◆ **ABOUT THIS TASK**:
Which of the lines in the records below hold the string "html"? Copy every one of them.

··· SUPPLIED DATA

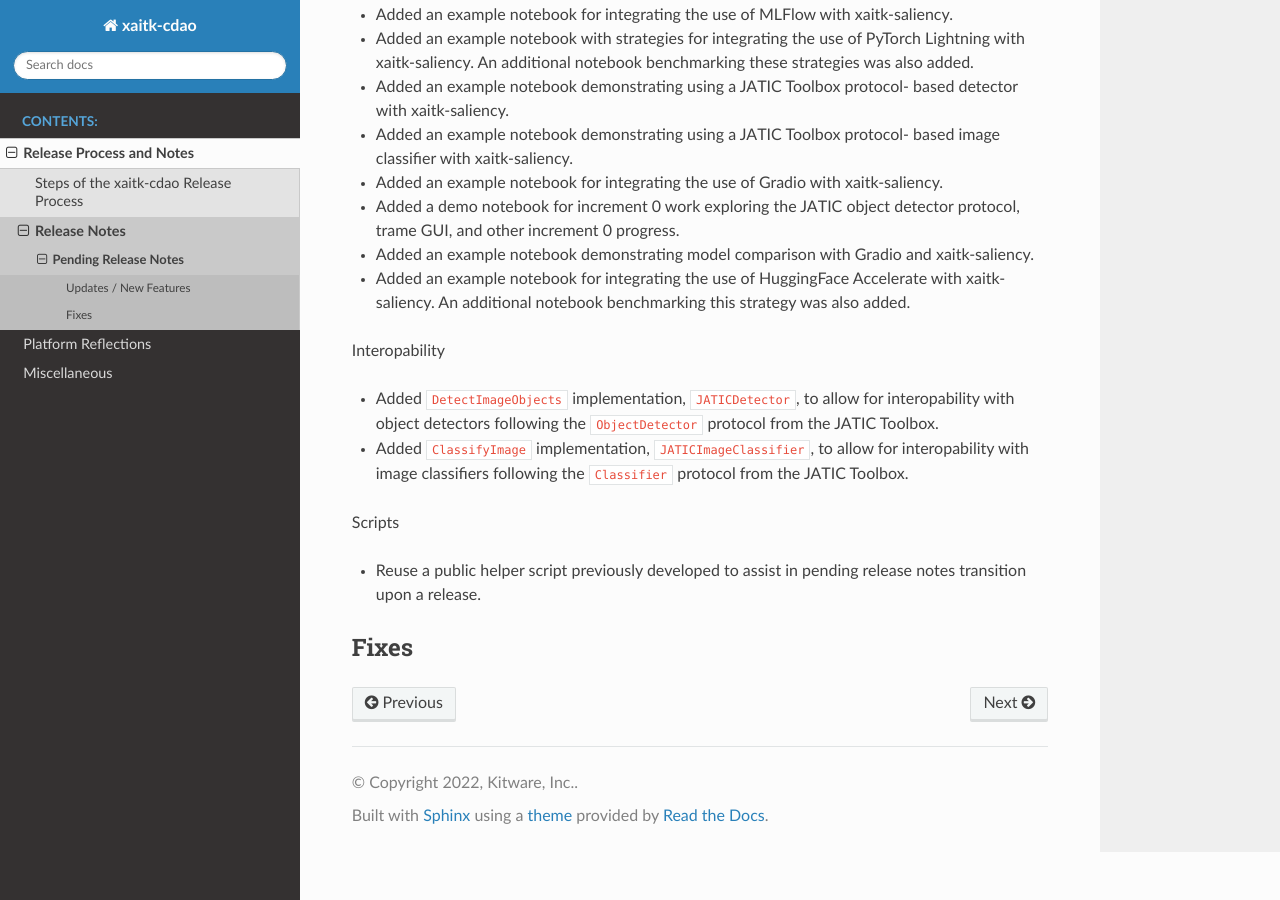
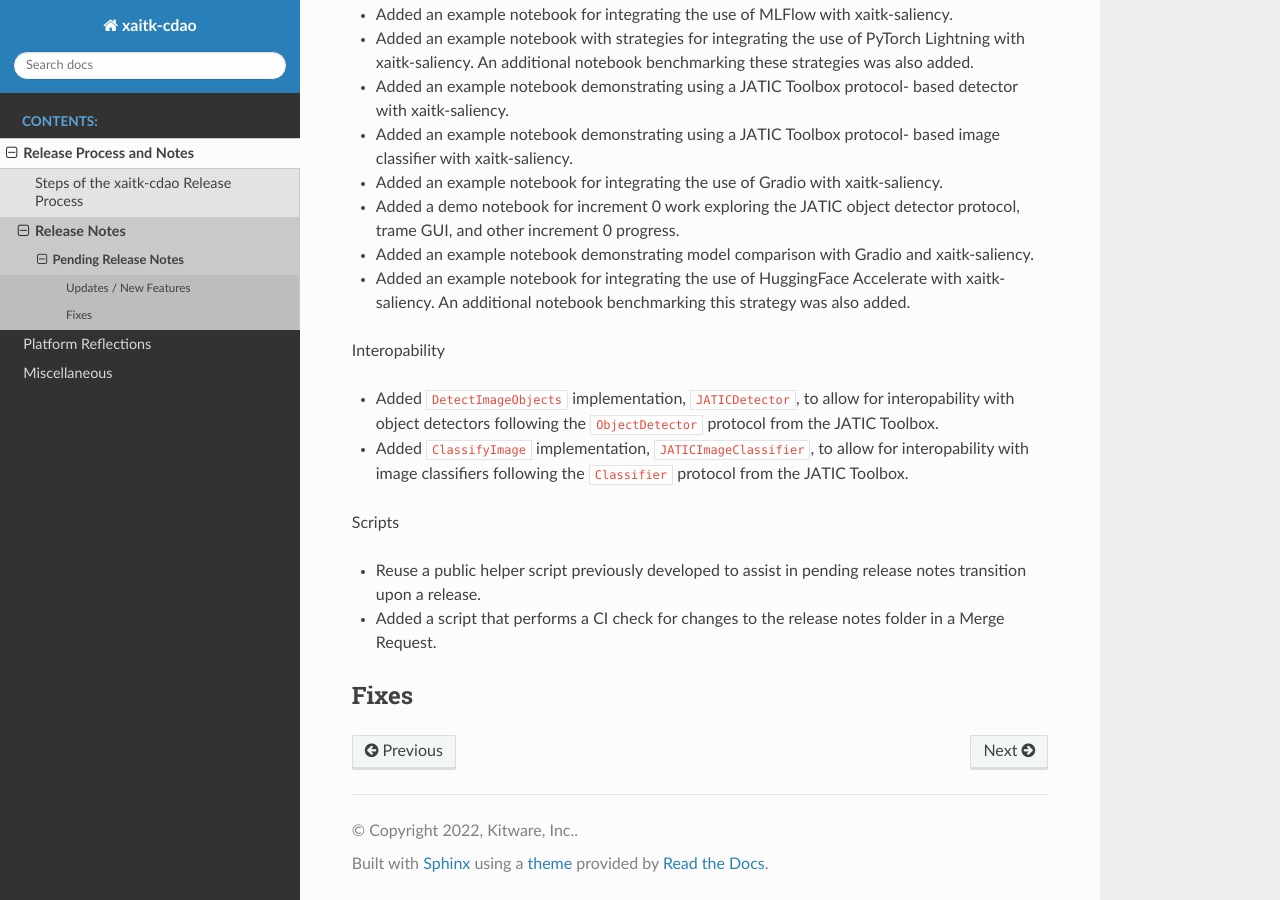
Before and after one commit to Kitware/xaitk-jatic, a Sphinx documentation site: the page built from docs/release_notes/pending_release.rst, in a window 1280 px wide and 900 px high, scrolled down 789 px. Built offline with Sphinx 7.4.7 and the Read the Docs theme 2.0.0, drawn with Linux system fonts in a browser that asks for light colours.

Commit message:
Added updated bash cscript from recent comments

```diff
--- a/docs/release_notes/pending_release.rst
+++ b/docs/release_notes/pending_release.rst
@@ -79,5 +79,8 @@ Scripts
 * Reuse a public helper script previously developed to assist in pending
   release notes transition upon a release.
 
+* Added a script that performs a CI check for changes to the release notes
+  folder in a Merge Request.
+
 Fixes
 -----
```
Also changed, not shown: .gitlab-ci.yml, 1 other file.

······
··· SUPPLIED DATA

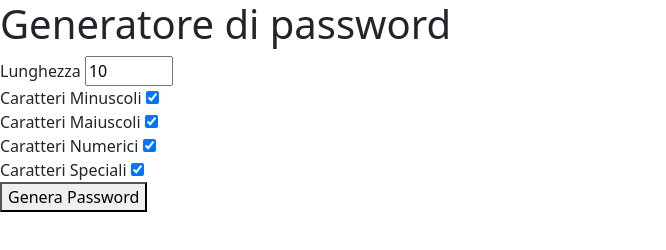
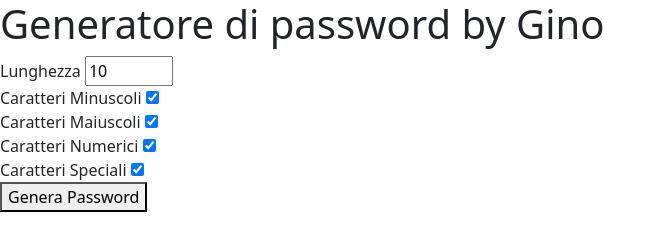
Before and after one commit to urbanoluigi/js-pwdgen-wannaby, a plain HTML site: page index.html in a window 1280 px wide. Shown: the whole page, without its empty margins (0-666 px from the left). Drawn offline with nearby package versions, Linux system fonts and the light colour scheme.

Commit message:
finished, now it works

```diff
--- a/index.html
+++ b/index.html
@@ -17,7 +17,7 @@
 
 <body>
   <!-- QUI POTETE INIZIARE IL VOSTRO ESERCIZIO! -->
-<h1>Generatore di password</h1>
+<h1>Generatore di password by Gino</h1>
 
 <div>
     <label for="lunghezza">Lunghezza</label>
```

······

◆ **WRITTEN SOLUTION**:
Before and after one commit to urbanoluigi/js-pwdgen-wannaby, a plain HTML site: page index.html in a window 1280 px wide. Shown: the whole page, without its empty margins (0-666 px from the left). Drawn offline with nearby package versions, Linux system fonts and the light colour scheme.
--- a/index.html
+++ b/index.html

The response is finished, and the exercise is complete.